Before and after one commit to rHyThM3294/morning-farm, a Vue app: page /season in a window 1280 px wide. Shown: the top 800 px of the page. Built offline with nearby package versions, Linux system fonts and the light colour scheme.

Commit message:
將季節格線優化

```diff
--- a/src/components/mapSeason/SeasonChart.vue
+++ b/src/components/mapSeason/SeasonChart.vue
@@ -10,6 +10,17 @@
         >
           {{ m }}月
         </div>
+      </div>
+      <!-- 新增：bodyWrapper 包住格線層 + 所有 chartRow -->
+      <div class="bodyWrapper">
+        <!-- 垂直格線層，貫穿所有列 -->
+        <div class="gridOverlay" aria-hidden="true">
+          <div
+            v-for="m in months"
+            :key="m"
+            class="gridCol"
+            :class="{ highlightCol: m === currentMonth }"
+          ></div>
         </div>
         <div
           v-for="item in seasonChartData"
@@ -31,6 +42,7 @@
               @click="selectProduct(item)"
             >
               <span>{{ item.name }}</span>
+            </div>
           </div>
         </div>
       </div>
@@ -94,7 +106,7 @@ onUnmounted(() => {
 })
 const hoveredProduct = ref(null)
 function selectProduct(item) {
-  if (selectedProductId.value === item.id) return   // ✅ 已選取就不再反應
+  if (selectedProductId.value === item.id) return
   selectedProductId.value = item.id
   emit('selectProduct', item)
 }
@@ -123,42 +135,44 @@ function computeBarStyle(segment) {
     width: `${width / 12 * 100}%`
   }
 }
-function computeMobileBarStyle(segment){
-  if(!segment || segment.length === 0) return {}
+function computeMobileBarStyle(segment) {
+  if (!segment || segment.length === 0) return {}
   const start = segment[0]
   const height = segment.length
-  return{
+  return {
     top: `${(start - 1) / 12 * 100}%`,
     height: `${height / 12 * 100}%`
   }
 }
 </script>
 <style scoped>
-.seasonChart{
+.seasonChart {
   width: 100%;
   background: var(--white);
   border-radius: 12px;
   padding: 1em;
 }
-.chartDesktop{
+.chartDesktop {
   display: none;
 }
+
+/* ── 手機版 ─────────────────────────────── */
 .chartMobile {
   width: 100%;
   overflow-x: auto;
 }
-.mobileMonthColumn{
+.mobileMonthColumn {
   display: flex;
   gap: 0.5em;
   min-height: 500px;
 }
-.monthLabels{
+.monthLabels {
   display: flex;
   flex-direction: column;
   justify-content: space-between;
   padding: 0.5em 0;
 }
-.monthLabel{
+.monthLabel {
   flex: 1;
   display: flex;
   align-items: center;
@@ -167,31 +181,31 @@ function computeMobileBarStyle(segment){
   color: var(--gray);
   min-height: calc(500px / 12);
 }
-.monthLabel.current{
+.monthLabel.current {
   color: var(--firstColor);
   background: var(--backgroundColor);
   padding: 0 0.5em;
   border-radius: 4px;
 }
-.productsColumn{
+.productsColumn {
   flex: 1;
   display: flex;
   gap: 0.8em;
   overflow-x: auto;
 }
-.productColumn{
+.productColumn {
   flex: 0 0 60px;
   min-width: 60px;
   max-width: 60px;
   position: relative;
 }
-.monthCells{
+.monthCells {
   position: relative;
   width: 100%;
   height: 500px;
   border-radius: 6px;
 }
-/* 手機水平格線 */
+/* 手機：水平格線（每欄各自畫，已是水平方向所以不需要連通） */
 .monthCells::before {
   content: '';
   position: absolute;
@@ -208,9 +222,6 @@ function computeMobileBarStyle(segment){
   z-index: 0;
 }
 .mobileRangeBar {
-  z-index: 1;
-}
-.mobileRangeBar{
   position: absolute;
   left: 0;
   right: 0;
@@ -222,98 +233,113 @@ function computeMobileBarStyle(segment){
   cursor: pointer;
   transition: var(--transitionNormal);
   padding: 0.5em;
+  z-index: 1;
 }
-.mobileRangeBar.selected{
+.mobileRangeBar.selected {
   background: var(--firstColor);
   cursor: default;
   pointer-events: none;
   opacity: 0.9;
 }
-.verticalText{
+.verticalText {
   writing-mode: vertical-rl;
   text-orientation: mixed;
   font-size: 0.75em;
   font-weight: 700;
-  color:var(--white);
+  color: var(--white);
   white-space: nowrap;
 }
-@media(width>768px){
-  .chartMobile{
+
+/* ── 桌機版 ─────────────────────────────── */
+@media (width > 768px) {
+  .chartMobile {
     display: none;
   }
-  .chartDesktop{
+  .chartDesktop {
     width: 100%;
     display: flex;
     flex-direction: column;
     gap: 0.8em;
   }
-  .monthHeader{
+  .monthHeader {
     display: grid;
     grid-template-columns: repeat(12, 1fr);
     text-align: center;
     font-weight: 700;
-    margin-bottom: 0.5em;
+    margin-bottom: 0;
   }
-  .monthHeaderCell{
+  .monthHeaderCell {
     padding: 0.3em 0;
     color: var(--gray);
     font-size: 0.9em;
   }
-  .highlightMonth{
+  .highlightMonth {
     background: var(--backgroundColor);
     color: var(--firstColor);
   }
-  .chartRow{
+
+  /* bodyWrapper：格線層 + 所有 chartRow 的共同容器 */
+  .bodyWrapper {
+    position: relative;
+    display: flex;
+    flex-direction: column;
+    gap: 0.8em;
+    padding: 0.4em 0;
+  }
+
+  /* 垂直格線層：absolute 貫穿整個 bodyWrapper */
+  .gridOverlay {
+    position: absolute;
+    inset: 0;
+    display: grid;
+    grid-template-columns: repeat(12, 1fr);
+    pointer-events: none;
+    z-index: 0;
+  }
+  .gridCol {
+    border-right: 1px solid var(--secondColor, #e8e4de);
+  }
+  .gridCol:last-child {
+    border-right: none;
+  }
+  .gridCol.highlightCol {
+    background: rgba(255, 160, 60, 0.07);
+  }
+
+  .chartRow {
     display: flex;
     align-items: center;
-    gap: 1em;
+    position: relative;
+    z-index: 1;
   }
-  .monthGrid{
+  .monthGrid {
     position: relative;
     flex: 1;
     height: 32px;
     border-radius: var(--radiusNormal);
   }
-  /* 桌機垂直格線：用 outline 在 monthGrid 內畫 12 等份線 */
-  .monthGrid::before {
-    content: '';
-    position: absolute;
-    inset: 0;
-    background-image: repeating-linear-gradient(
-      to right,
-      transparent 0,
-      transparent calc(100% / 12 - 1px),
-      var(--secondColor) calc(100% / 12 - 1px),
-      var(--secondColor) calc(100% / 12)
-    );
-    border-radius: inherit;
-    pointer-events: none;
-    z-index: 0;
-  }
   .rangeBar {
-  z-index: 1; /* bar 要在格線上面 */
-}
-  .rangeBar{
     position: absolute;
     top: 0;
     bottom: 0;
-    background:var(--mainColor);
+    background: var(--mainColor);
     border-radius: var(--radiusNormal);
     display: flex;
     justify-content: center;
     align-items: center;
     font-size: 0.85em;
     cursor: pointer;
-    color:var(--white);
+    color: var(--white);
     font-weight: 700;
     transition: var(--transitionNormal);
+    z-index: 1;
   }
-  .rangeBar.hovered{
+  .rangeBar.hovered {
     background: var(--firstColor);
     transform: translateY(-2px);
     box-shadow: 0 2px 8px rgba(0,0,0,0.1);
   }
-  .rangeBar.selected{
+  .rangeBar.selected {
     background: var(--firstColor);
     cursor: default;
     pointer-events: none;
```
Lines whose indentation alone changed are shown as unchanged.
* * * * *
■ **WHAT YOU WILL DO**: Send back the complete set of entries, exactly as shown above.

■ **ANSWER**:
Before and after one commit to rHyThM3294/morning-farm, a Vue app: page /season in a window 1280 px wide. Shown: the top 800 px of the page. Built offline with nearby package versions, Linux system fonts and the light colour scheme.

Commit message:
將季節格線優化

```diff
--- a/src/components/mapSeason/SeasonChart.vue
+++ b/src/components/mapSeason/SeasonChart.vue
@@ -10,6 +10,17 @@
         >
           {{ m }}月
         </div>
+      </div>
+      <!-- 新增：bodyWrapper 包住格線層 + 所有 chartRow -->
+      <div class="bodyWrapper">
+        <!-- 垂直格線層，貫穿所有列 -->
+        <div class="gridOverlay" aria-hidden="true">
+          <div
+            v-for="m in months"
+            :key="m"
+            class="gridCol"
+            :class="{ highlightCol: m === currentMonth }"
+          ></div>
         </div>
         <div
           v-for="item in seasonChartData"
@@ -31,6 +42,7 @@
               @click="selectProduct(item)"
             >
               <span>{{ item.name }}</span>
+            </div>
           </div>
         </div>
       </div>
@@ -94,7 +106,7 @@ onUnmounted(() => {
 })
 const hoveredProduct = ref(null)
 function selectProduct(item) {
-  if (selectedProductId.value === item.id) return   // ✅ 已選取就不再反應
+  if (selectedProductId.value === item.id) return
   selectedProductId.value = item.id
   emit('selectProduct', item)
 }
@@ -123,42 +135,44 @@ function computeBarStyle(segment) {
     width: `${width / 12 * 100}%`
   }
 }
-function computeMobileBarStyle(segment){
-  if(!segment || segment.length === 0) return {}
+function computeMobileBarStyle(segment) {
+  if (!segment || segment.length === 0) return {}
   const start = segment[0]
   const height = segment.length
-  return{
+  return {
     top: `${(start - 1) / 12 * 100}%`,
     height: `${height / 12 * 100}%`
   }
 }
 </script>
 <style scoped>
-.seasonChart{
+.seasonChart {
   width: 100%;
   background: var(--white);
   border-radius: 12px;
   padding: 1em;
 }
-.chartDesktop{
+.chartDesktop {
   display: none;
 }
+
+/* ── 手機版 ─────────────────────────────── */
 .chartMobile {
   width: 100%;
   overflow-x: auto;
 }
-.mobileMonthColumn{
+.mobileMonthColumn {
   display: flex;
   gap: 0.5em;
   min-height: 500px;
 }
-.monthLabels{
+.monthLabels {
   display: flex;
   flex-direction: column;
   justify-content: space-between;
   padding: 0.5em 0;
 }
-.monthLabel{
+.monthLabel {
   flex: 1;
   display: flex;
   align-items: center;
@@ -167,31 +181,31 @@ function computeMobileBarStyle(segment){
   color: var(--gray);
   min-height: calc(500px / 12);
 }
-.monthLabel.current{
+.monthLabel.current {
   color: var(--firstColor);
   background: var(--backgroundColor);
   padding: 0 0.5em;
   border-radius: 4px;
 }
-.productsColumn{
+.productsColumn {
   flex: 1;
   display: flex;
   gap: 0.8em;
   overflow-x: auto;
 }
-.productColumn{
+.productColumn {
   flex: 0 0 60px;
   min-width: 60px;
   max-width: 60px;
   position: relative;
 }
-.monthCells{
+.monthCells {
   position: relative;
   width: 100%;
   height: 500px;
   border-radius: 6px;
 }
-/* 手機水平格線 */
+/* 手機：水平格線（每欄各自畫，已是水平方向所以不需要連通） */
 .monthCells::before {
   content: '';
   position: absolute;
@@ -208,9 +222,6 @@ function computeMobileBarStyle(segment){
   z-index: 0;
 }
 .mobileRangeBar {
-  z-index: 1;
-}
-.mobileRangeBar{
   position: absolute;
   left: 0;
   right: 0;
@@ -222,98 +233,113 @@ function computeMobileBarStyle(segment){
   cursor: pointer;
   transition: var(--transitionNormal);
   padding: 0.5em;
+  z-index: 1;
 }
-.mobileRangeBar.selected{
+.mobileRangeBar.selected {
   background: var(--firstColor);
   cursor: default;
   pointer-events: none;
   opacity: 0.9;
 }
-.verticalText{
+.verticalText {
   writing-mode: vertical-rl;
   text-orientation: mixed;
   font-size: 0.75em;
   font-weight: 700;
-  color:var(--white);
+  color: var(--white);
   white-space: nowrap;
 }
-@media(width>768px){
-  .chartMobile{
+
+/* ── 桌機版 ─────────────────────────────── */
+@media (width > 768px) {
+  .chartMobile {
     display: none;
   }
-  .chartDesktop{
+  .chartDesktop {
     width: 100%;
     display: flex;
     flex-direction: column;
     gap: 0.8em;
   }
-  .monthHeader{
+  .monthHeader {
     display: grid;
     grid-template-columns: repeat(12, 1fr);
     text-align: center;
     font-weight: 700;
-    margin-bottom: 0.5em;
+    margin-bottom: 0;
   }
-  .monthHeaderCell{
+  .monthHeaderCell {
     padding: 0.3em 0;
     color: var(--gray);
     font-size: 0.9em;
   }
-  .highlightMonth{
+  .highlightMonth {
     background: var(--backgroundColor);
     color: var(--firstColor);
   }
-  .chartRow{
+
+  /* bodyWrapper：格線層 + 所有 chartRow 的共同容器 */
+  .bodyWrapper {
+    position: relative;
+    display: flex;
+    flex-direction: column;
+    gap: 0.8em;
+    padding: 0.4em 0;
+  }
+
+  /* 垂直格線層：absolute 貫穿整個 bodyWrapper */
+  .gridOverlay {
+    position: absolute;
+    inset: 0;
+    display: grid;
+    grid-template-columns: repeat(12, 1fr);
+    pointer-events: none;
+    z-index: 0;
+  }
+  .gridCol {
+    border-right: 1px solid var(--secondColor, #e8e4de);
+  }
+  .gridCol:last-child {
+    border-right: none;
+  }
+  .gridCol.highlightCol {
+    background: rgba(255, 160, 60, 0.07);
+  }
+
+  .chartRow {
     display: flex;
     align-items: center;
-    gap: 1em;
+    position: relative;
+    z-index: 1;
   }
-  .monthGrid{
+  .monthGrid {
     position: relative;
     flex: 1;
     height: 32px;
     border-radius: var(--radiusNormal);
   }
-  /* 桌機垂直格線：用 outline 在 monthGrid 內畫 12 等份線 */
-  .monthGrid::before {
-    content: '';
-    position: absolute;
-    inset: 0;
-    background-image: repeating-linear-gradient(
-      to right,
-      transparent 0,
-      transparent calc(100% / 12 - 1px),
-      var(--secondColor) calc(100% / 12 - 1px),
-      var(--secondColor) calc(100% / 12)
-    );
-    border-radius: inherit;
-    pointer-events: none;
-    z-index: 0;
-  }
   .rangeBar {
-  z-index: 1; /* bar 要在格線上面 */
-}
-  .rangeBar{
     position: absolute;
     top: 0;
     bottom: 0;
-    background:var(--mainColor);
+    background: var(--mainColor);
     border-radius: var(--radiusNormal);
     display: flex;
     justify-content: center;
     align-items: center;
     font-size: 0.85em;
     cursor: pointer;
-    color:var(--white);
+    color: var(--white);
     font-weight: 700;
     transition: var(--transitionNormal);
+    z-index: 1;
   }
-  .rangeBar.hovered{
+  .rangeBar.hovered {
     background: var(--firstColor);
     transform: translateY(-2px);
     box-shadow: 0 2px 8px rgba(0,0,0,0.1);
   }
-  .rangeBar.selected{
+  .rangeBar.selected {
     background: var(--firstColor);
     cursor: default;
     pointer-events: none;
```
Lines whose indentation alone changed are shown as unchanged.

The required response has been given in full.